Do what works for you, but also remember that after the funeral, people go back into their everyday lives. Their life has not changed as much as yours has and they will have no idea how upset or how deep the hurt goes unless they have experienced a similar loss. It is in this time that those that say, “Reach out if you need me”. Remember they are still there for you, as lots of people assume that you will and they will leave you alone as they will assume you are okay if you are not reaching out. Reach out for support and an ear to bend. Accept help as those that love and care for you really will wish to help.
For those that are reading this that wish to support a loved one, a friend or someone you know is hurting but you do not wish to push in to a situation, I did receive a message from someone who got it just right.

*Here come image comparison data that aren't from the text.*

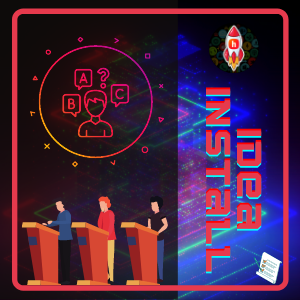
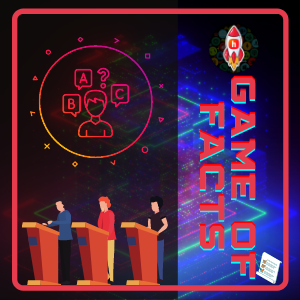
quiz poster added

Changed region(s): [[0.66, 0.24, 0.9, 0.93]]

diff --git a/index.html b/index.html
@@ -9,6 +9,7 @@
     <meta name="viewport" content="width=device-width, initial-scale=1">
     <link href="https://unpkg.com/tailwindcss@^1.0/dist/tailwind.min.css" rel="stylesheet">
     <link rel="stylesheet" href="styles.css">
+    <link rel="canonical" href="https://getbootstrap.com/docs/5.0/examples/pricing/">
     <script src="https://kit.fontawesome.com/a076d05399.js"> </script>
 </head>
 
@@ -73,7 +74,7 @@
         <h2 class="poster_text" id="events"> <b> OUR </b><b class="r_color">EVENTS <br><br></b></h2>
 
         <div class="container">
-            <div class="wrapper">
+            <div class="wrapper" style="display: inline-block;">
                
                 <div class="event-card">
                     <div class="event-card-struct">
@@ -104,7 +105,7 @@
                         </div>
                     </div>
                 </div>
-               
+                
                 <div class="event-card">
                     <div class="event-card-struct">
                         <div class="event-card-front">
@@ -119,7 +120,21 @@
                         </div>
                     </div>
                 </div>
-                
+            
+                <div class="event-card">
+                    <div class="event-card-struct">
+                        <div class="event-card-front">
+                            <img class="event" src="img/quiz.png">
+                        </div>
+                        <div class="event-card-back" style="background-image:url(img/quiz_back.png);">
+                            <h2 class="card_content" style="padding: 4px 8px;">
+                                If You have got it, flaunt it!  
+                            </h2>
+                            <button class="register" onclick="notopen()">Register Here</button>
+                        </div>
+                    </div>
+                </div>
+
                 <div class="event-card">
                     <div class="event-card-struct">
                         <div class="event-card-front">
@@ -135,7 +150,6 @@
                         </div>
                     </div>
                 </div>
-                
             </div><!-- /wrapper -->
         </div><!-- /container -->
     </section>

diff --git a/styles.css b/styles.css
@@ -149,7 +149,6 @@ nav #icon{
   align-items: center;
 }
 
-
 /*section2-3 event cards*/
 .card p {
   font-family: "Poppins";
@@ -160,6 +159,7 @@ nav #icon{
   margin: auto;
   text-align: center;
   padding: 10px;
+  align-items: center;
 }
 div {
   margin: 0px;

She sent me a message saying “Please do not feel you have to respond to this text; I know you have a lot on but just want you to know that I am here if you need me.”
That instantly took away all pressure for me to respond, as believe me you will not wish to talk to all.
Remember the golden rules:
- There is no time frame to grief
- There are no rules to grief
- Do not let anyone tell you how to grieve
- Get your tears out and allow yourself time to cry
- Bo not be ashamed of your tears
- Be kind to yourself.
- Do not feel you cannot ask for help, as you can.
- Please consider bereavement counselling if you think it will help you.
On a practical level, please ensure that you eat/drink and look after your health.
After Mike's death I found a message on the voice recorder in my phone, one that I did not know he had done. He simply said in it “I love you” and that to this day means so much to me. It had been there for months before I found it but my point here is maybe we should all take a leaf out of his book and leave little messages for our loved ones to cherish.
We each have to wake up each day and put one foot in front of the other and it’s even more important when you are grieving as you need a focus and a purpose. My children helped me hugely through my grief; they were grieving too. My parents helped massively and held my hand, especially those first three weeks. Even now looking back I feel the tears well up, but this again is normal. My point is that with great love there will be great pain, one of you will hurt but to feel that love is worth the pain. My reason for getting out of bed in the mornings was the family that I have. They are my purpose. You just have to find yours.
I hope this blog article, even though things are personal in here and close to my heart, helps you or someone you know.
Shelly - Pin 600333